- ACTION ITEM: Some lines hold the string "paint". Copy all of them from the material that follows.
+ + + + + + +
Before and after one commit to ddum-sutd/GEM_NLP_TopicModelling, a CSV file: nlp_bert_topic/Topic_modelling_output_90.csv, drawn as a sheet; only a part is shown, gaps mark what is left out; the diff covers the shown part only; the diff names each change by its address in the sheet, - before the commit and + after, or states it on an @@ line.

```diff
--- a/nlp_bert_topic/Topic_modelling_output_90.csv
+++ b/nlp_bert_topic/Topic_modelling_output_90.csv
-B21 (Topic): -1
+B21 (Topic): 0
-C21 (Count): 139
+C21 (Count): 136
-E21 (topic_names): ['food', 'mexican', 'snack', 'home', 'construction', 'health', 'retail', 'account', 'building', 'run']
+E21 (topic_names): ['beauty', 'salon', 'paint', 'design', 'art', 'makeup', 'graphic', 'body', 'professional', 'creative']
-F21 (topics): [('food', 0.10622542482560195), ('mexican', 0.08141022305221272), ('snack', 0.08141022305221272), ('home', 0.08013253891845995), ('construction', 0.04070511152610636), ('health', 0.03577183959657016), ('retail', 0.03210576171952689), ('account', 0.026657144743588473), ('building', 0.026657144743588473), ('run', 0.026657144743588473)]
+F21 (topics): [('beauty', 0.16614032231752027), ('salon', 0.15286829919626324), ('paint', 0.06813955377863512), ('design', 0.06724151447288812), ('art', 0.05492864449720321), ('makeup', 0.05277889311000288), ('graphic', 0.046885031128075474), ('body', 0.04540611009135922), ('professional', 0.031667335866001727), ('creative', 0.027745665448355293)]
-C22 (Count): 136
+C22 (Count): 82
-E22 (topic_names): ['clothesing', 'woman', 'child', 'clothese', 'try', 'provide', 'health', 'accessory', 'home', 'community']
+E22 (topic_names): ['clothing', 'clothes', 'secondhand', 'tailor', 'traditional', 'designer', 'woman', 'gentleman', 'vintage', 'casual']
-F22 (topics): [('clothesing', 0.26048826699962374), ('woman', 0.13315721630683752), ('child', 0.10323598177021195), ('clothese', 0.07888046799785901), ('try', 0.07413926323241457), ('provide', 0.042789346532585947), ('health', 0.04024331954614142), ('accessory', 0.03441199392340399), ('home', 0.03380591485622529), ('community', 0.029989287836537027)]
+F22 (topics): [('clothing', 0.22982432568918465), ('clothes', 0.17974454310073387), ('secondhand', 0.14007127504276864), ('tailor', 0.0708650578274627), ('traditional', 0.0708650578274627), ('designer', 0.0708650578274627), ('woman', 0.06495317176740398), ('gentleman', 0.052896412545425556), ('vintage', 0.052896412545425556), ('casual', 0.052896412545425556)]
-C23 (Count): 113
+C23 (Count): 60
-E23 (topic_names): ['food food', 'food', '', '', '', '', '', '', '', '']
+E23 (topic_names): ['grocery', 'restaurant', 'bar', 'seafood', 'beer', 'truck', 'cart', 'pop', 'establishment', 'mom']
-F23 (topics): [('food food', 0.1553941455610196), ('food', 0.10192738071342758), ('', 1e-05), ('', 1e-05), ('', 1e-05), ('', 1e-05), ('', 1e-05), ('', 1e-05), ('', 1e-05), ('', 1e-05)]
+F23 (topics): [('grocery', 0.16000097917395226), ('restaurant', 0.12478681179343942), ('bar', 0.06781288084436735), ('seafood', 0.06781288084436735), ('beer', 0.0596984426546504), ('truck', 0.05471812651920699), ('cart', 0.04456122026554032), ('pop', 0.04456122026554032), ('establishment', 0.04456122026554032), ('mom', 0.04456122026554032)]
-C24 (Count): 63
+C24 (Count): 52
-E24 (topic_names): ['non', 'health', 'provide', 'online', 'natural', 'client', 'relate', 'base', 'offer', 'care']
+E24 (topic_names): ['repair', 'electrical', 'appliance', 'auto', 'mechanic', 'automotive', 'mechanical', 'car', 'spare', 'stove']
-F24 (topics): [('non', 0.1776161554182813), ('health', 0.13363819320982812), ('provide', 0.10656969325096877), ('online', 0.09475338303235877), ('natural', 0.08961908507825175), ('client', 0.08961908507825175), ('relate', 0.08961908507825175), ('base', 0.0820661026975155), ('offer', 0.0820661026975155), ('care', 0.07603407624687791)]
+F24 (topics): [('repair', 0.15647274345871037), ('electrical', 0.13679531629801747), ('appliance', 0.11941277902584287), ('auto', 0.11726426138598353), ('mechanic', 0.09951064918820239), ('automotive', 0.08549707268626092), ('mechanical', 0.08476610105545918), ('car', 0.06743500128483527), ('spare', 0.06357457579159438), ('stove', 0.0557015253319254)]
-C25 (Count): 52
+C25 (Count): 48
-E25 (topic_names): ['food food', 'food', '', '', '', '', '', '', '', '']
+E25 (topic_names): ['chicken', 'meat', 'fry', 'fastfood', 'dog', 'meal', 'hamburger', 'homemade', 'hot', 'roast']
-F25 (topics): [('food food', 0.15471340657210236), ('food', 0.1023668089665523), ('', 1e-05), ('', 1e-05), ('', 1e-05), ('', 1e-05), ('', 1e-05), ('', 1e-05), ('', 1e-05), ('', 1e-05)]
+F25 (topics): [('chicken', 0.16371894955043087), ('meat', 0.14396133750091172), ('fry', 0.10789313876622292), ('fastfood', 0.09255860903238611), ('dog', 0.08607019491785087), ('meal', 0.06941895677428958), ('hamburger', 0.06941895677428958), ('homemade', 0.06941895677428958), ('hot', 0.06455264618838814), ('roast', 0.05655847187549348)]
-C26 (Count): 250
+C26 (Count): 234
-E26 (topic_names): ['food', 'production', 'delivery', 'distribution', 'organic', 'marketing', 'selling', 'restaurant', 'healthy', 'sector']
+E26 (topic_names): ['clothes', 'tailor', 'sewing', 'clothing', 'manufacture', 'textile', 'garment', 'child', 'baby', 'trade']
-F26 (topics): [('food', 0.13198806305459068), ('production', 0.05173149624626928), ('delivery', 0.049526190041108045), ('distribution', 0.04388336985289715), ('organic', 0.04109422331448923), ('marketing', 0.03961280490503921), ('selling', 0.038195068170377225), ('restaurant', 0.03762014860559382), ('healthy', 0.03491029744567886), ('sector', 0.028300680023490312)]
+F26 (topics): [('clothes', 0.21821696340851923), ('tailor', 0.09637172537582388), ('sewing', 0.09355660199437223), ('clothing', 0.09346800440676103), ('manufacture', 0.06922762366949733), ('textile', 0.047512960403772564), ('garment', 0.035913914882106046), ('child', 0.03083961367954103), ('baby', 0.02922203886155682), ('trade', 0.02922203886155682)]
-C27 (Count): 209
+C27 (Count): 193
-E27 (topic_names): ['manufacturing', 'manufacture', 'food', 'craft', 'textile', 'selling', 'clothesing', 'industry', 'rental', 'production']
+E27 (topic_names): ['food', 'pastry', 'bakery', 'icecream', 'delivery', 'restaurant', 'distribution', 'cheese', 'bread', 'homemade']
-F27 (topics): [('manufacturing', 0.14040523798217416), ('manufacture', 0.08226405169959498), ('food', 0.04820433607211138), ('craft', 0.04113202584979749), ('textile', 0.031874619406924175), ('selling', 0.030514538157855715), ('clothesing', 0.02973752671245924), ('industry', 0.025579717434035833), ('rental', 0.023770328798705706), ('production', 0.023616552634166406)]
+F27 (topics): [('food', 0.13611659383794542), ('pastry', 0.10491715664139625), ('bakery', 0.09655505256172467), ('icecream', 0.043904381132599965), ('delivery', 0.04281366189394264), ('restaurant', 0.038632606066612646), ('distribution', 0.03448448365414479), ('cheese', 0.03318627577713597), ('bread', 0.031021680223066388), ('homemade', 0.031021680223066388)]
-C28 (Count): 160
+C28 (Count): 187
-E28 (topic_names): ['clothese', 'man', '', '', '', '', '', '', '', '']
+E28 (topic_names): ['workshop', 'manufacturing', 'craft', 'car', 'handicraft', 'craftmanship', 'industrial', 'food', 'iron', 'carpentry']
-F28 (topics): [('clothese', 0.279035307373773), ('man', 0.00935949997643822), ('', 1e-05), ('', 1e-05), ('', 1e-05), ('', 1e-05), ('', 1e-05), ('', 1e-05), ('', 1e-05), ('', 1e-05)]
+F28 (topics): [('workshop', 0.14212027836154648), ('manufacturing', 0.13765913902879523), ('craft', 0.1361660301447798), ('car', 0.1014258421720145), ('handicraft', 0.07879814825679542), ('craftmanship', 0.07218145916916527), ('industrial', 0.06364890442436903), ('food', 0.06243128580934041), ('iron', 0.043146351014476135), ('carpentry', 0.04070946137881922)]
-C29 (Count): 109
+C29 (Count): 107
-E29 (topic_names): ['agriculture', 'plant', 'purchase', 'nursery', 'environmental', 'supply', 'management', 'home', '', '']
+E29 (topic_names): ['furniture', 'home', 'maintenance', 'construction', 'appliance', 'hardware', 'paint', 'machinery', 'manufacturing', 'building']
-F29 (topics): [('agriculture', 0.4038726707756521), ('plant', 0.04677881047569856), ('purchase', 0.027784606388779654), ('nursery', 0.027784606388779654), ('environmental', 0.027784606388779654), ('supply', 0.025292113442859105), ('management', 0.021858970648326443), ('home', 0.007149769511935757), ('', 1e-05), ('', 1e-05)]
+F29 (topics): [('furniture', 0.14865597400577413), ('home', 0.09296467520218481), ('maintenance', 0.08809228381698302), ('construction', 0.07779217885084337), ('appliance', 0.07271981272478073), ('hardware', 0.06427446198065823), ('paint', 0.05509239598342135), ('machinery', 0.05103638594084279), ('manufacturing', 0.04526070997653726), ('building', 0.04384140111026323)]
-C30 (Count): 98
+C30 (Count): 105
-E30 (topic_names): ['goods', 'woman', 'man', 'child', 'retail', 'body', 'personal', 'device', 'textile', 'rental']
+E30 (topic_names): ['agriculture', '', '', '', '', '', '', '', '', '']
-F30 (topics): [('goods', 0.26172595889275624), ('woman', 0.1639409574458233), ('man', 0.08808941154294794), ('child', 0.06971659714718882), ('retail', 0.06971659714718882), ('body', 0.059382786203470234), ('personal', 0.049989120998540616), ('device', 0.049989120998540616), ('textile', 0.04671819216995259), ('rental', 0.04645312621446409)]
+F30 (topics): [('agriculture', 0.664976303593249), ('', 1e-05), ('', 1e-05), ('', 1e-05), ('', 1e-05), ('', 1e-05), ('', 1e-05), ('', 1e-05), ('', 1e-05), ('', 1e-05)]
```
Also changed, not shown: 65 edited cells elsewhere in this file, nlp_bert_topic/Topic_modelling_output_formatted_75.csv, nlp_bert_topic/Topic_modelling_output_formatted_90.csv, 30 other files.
+ + + + + + +
- ANSWER SECTION:
+E21 (topic_names): ['beauty', 'salon', 'paint', 'design', 'art', 'makeup', 'graphic', 'body', 'professional', 'creative']
+F21 (topics): [('beauty', 0.16614032231752027), ('salon', 0.15286829919626324), ('paint', 0.06813955377863512), ('design', 0.06724151447288812), ('art', 0.05492864449720321), ('makeup', 0.05277889311000288), ('graphic', 0.046885031128075474), ('body', 0.04540611009135922), ('professional', 0.031667335866001727), ('creative', 0.027745665448355293)]
+E29 (topic_names): ['furniture', 'home', 'maintenance', 'construction', 'appliance', 'hardware', 'paint', 'machinery', 'manufacturing', 'building']
+F29 (topics): [('furniture', 0.14865597400577413), ('home', 0.09296467520218481), ('maintenance', 0.08809228381698302), ('construction', 0.07779217885084337), ('appliance', 0.07271981272478073), ('hardware', 0.06427446198065823), ('paint', 0.05509239598342135), ('machinery', 0.05103638594084279), ('manufacturing', 0.04526070997653726), ('building', 0.04384140111026323)]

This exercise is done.